[ dawd-l ]
/ ˈdɔd l /

verb (used without object), daw·dled, daw·dling.

to waste time; idle; trifle; loiter: Stop dawdling and help me with these packages!
to move slowly, languidly, or dilatorily; saunter.

verb (used with object), daw·dled, daw·dling.

to waste (time) by or as if by trifling (usually followed by away): He dawdled away the whole morning.

Nearby words

  1. davys,
  2. davys, john,
  3. daw,
  4. dawah,
  5. dawbake,
  6. dawes,
  7. dawes act of 1887,
  8. dawes plan,
  9. dawes, charles gates,
  10. dawes, william

Origin of dawdle

First recorded in 1650–60; variant of daddle to toddle

1, 2. See loiter. 3. fritter, putter, idle, trifle.

Related formsdaw·dler, noundaw·dling·ly, adverb

Dictionary.com Unabridged Based on the Random House Unabridged Dictionary, © Random House, Inc. 2019

Examples from the Web for dawdling

British Dictionary definitions for dawdling


/ (ˈdɔːdəl) /


(intr) to be slow or lag behind
(when tr, often foll by away) to waste (time); trifle
Derived Formsdawdler, noundawdlingly, adverb

Word Origin for dawdle

C17: of uncertain origin

Collins English Dictionary - Complete & Unabridged 2012 Digital Edition © William Collins Sons & Co. Ltd. 1979, 1986 © HarperCollins Publishers 1998, 2000, 2003, 2005, 2006, 2007, 2009, 2012

Word Origin and History for dawdling



1650s, perhaps a variant of daddle "to walk unsteadily." Perhaps influenced by daw, because the bird was regarded as sluggish and silly. Not in general use until c.1775. Related: Dawdled; dawdling.

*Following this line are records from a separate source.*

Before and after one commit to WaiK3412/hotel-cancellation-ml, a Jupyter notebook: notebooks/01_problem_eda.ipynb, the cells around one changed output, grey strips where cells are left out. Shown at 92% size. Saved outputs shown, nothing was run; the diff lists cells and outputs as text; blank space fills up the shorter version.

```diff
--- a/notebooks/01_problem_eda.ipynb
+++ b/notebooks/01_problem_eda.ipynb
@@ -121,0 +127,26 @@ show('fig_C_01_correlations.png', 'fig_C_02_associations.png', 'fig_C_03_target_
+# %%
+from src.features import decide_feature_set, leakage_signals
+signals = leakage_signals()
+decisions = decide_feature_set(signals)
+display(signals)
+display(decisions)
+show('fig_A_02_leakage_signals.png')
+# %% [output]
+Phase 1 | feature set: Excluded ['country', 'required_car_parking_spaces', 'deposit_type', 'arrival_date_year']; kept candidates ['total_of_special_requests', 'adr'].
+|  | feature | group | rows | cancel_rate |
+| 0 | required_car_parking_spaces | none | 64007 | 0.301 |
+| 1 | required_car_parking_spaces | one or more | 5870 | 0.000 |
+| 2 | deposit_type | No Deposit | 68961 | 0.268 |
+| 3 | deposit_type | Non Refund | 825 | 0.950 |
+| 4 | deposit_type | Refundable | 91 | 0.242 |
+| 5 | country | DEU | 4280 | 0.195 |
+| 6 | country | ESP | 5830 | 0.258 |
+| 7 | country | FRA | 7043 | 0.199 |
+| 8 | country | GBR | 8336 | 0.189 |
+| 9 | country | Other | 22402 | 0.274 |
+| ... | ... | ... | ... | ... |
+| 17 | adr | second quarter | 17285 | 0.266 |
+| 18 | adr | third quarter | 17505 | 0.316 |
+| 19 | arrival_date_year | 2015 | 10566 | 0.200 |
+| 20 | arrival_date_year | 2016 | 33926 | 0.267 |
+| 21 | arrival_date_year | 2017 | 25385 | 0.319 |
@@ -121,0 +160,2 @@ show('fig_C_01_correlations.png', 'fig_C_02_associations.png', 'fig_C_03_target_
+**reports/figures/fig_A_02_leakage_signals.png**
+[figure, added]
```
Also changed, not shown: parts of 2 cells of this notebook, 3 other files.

Online Etymology Dictionary, © 2010 Douglas Harper